The rent at Aidan Tompkins’ three-bedroom apartment on Almon Street went up by 29 percent in 2019. He and his roommates were paying $1,345 for the three-bedroom unit before the notice from his landlord came four months before lease renewal.
“It hit us pretty hard. We had to reassess our budget, had to cut a lot of things out,” says Tompkins who’s earning just above minimum wage as a cook.
In The Coast’s 2019 rental housing survey, 45 percent of respondents said their rent was going up in the next year—and on average, rents were increasing by five percent. In Nova Scotia, there’s no restriction on how much rent can increase, just that it can only happen once a year. Across Canada, provinces with controls on rent increases cap the jump around two percent—with Ontario putting an all-out freeze on rent increases for 2021.
Low vacancy rates, booming population growth, an influx of Airbnbs and slow building on new units all contribute to Halifax’s landlord’s rental market that regularly sees huge increases like Tompkins’—whose 29 percent increase in 2019 was upped again this year by $75 a month.
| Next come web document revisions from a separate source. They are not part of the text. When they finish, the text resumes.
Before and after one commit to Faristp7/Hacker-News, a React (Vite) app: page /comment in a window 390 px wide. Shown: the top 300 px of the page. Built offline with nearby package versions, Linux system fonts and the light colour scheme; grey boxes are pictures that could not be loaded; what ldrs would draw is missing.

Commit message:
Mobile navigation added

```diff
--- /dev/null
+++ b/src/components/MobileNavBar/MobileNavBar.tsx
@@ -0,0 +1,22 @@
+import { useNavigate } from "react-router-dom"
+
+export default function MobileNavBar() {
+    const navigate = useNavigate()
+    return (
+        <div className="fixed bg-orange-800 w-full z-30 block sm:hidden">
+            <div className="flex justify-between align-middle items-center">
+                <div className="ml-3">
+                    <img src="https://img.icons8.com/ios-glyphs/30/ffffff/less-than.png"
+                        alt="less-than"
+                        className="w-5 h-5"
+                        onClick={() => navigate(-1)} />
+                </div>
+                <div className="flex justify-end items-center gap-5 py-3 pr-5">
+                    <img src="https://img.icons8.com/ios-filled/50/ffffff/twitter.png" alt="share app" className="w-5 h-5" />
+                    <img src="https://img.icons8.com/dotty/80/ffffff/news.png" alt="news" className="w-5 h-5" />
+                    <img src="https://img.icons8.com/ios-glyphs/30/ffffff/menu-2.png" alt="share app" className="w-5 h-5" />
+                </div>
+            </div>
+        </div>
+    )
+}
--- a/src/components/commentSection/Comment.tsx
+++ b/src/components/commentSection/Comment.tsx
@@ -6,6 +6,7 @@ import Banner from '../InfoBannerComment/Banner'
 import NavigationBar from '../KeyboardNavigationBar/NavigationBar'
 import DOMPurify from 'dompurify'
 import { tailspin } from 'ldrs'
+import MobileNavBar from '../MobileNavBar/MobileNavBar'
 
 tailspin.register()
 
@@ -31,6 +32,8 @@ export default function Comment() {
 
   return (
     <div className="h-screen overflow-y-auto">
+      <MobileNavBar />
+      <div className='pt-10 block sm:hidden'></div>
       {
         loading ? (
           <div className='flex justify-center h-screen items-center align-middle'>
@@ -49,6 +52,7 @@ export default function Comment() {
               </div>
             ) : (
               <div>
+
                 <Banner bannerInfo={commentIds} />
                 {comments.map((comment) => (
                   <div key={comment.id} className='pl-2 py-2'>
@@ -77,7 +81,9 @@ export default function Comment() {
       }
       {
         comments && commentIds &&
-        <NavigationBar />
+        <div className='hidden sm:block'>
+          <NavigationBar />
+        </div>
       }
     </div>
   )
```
This one he did not honour because it wasn’t presented by the landlord with the required four months’ notice.
On Saturday, Tompkins, who’s a member of ACORN a rental tenancy union for low and moderate income tenants, will be lending his voice at a rally for rent control happening at the Grand Parade outside City Hall at 2 pm.
The rally will see attendees march to the province house as they demand a change in Nova Scotia’s renting policy. Fight for 15 and Dalhousie Legal Aid are going to be present in solidarity says Hannah Wood, Peninsula Chair of ACORN. “It’s an opportunity for people to come and be part of the fight for rental reform and rent control.”
She says she’s heard of increases of up to $900. “Right now, we are really in a crisis point with housing where housing is becoming increasingly unaffordable for people and people’s rights to stay in their homes are being trampled upon.”
Wood maintains they will continue to fight until they get what they want—rent control. “I hope to show both the city and the province and the Liberal party that we’re very serious about this,” she says.
Not only is this a rally for a provincial change with regards to rent, Wood also hopes people who come out can be educated holistically about other situations in the province “and learn how they can be informed and organized and how they can fight for rent control themselves individually.” Like how rent control did exist in Nova Scotia until 1993, when then-premier John Savage’s Liberal government took it away.
Any effort to put it back in place falls on the provincial government, but almost 70 percent of Halifax’s newly-election regional council told The Coast the policy should exist in Halifax. (John Savage’s son, mayor Mike Savage, answered no.)
Like many others in Halfiax, because of the pandemic Tompkins is only getting three to four days of work, but still has to pay the same amount of rent. A ban on evictions due to COVID-19 to help renters who'd lost or changed work was cancelled by the government at the end of June, and Tompkins says the fair rent act favours only landlords. “Our fair rent act is called just that—a fair rent act. But there’s nothing about it that’s fair.”
Correction: This story originally stated that the Nova Scotia government's eviction ban continued because the state of emergency was still in place. In fact, the government cancelled the eviction ban on June 30 while keeping the state of emergency in place.